Collection entries
▬▬▬▬▬▬▬▬▬▬

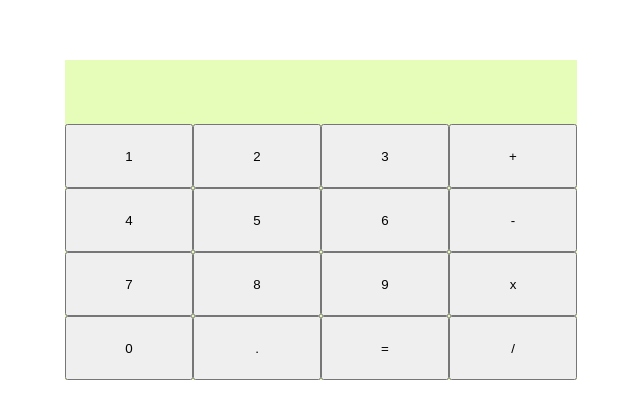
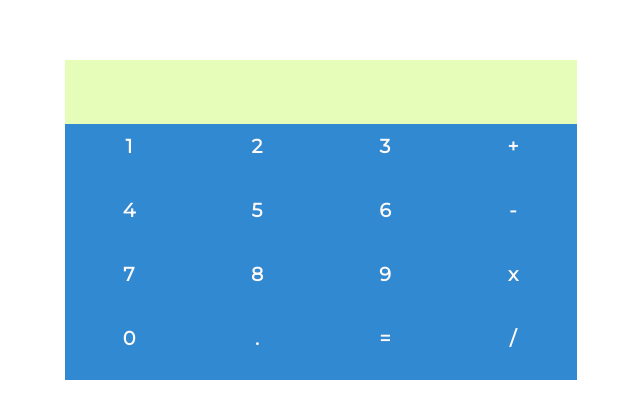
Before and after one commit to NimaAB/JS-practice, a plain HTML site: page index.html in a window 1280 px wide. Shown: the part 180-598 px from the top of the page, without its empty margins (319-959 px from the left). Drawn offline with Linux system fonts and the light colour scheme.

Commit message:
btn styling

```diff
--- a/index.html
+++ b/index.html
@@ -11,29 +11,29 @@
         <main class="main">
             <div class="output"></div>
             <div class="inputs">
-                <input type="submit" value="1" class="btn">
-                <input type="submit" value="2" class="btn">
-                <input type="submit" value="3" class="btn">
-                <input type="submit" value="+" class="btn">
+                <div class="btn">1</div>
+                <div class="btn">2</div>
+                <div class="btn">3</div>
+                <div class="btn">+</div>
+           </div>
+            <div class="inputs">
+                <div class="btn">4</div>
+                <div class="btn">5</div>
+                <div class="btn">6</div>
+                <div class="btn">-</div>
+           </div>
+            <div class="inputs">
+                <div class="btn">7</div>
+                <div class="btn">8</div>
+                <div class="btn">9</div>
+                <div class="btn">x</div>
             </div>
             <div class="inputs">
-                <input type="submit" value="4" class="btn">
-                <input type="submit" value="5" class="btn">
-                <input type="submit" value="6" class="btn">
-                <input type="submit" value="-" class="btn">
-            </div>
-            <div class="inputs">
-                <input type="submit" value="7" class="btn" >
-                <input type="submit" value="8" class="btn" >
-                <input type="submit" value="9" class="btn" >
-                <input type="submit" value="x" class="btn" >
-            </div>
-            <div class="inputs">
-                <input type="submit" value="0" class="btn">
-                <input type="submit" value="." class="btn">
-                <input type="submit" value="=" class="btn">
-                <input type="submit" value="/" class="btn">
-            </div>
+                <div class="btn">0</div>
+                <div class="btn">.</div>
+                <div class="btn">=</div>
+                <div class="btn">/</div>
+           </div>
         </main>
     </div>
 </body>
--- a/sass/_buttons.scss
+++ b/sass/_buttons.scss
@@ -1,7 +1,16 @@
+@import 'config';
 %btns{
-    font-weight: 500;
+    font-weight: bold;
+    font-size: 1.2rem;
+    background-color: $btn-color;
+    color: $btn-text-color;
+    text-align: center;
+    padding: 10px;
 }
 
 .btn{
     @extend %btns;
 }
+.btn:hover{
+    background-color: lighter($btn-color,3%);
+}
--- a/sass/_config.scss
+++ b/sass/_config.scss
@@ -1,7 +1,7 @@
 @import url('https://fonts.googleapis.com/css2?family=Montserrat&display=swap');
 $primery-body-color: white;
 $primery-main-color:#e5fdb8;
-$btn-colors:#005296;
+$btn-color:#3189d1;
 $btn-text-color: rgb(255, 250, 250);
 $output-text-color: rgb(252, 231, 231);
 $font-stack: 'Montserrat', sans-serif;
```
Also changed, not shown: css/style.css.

▬▬▬▬▬▬▬▬▬▬

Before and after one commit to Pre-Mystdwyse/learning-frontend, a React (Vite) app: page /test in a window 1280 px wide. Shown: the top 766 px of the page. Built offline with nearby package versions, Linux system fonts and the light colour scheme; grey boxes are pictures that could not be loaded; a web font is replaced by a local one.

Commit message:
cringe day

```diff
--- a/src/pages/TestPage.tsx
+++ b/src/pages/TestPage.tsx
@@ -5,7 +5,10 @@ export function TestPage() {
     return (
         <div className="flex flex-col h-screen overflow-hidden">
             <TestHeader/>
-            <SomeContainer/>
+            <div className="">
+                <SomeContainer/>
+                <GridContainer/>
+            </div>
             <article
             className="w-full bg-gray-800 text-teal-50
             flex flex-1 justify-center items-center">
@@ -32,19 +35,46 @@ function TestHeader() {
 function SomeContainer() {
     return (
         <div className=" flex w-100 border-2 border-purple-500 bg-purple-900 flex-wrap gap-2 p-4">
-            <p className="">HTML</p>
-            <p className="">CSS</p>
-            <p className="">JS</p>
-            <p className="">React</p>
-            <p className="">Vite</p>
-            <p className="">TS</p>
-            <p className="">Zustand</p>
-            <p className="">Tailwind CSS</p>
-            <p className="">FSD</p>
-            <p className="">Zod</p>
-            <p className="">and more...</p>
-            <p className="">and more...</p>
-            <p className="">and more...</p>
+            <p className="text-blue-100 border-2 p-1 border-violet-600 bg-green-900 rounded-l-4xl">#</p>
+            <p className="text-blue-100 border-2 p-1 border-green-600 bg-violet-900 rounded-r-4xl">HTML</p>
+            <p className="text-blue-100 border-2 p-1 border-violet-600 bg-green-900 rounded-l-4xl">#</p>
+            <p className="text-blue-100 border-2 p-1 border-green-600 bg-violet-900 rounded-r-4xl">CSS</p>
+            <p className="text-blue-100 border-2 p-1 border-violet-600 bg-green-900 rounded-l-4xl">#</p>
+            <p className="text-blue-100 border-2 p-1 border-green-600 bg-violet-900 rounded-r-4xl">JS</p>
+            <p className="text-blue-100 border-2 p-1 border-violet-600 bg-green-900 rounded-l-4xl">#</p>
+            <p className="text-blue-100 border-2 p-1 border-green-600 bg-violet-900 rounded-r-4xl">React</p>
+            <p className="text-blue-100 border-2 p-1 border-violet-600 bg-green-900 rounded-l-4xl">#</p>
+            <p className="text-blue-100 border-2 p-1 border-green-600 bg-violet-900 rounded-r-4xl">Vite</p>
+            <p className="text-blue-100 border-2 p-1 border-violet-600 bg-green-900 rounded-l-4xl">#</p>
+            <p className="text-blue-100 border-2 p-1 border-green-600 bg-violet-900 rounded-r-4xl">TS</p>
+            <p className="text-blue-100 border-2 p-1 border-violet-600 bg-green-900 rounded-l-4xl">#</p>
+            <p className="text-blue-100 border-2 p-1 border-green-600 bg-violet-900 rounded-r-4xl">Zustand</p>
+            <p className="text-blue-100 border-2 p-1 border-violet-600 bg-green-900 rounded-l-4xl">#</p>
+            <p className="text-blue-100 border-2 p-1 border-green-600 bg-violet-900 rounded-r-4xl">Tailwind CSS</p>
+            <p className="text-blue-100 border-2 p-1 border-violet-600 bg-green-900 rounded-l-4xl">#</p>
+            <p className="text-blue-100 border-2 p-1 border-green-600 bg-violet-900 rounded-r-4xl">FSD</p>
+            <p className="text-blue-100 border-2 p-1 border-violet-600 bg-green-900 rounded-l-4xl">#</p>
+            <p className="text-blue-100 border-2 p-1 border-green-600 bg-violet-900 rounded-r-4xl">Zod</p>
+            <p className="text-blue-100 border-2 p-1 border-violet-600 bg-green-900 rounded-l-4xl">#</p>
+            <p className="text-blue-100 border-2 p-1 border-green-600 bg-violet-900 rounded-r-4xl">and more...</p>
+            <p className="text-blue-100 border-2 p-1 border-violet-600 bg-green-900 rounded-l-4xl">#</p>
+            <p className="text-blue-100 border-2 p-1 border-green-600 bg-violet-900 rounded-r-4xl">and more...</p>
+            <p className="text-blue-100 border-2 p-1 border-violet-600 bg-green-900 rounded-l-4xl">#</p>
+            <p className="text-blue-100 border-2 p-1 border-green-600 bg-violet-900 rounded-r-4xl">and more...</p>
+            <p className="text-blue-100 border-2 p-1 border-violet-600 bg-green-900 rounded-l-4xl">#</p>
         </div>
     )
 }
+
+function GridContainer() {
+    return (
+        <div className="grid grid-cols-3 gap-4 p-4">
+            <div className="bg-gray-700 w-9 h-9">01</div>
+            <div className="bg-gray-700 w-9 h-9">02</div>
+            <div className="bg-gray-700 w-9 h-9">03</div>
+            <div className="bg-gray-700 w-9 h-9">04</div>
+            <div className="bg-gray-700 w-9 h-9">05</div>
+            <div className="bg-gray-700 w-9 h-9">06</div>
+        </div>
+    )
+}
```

▬▬▬▬▬▬▬▬▬▬

→ WORK INSTRUCTIONS: The lines to return are those in the entries above that include "GridContainer".

→ RESULT OF THIS TASK:
+                <GridContainer/>
+function GridContainer() {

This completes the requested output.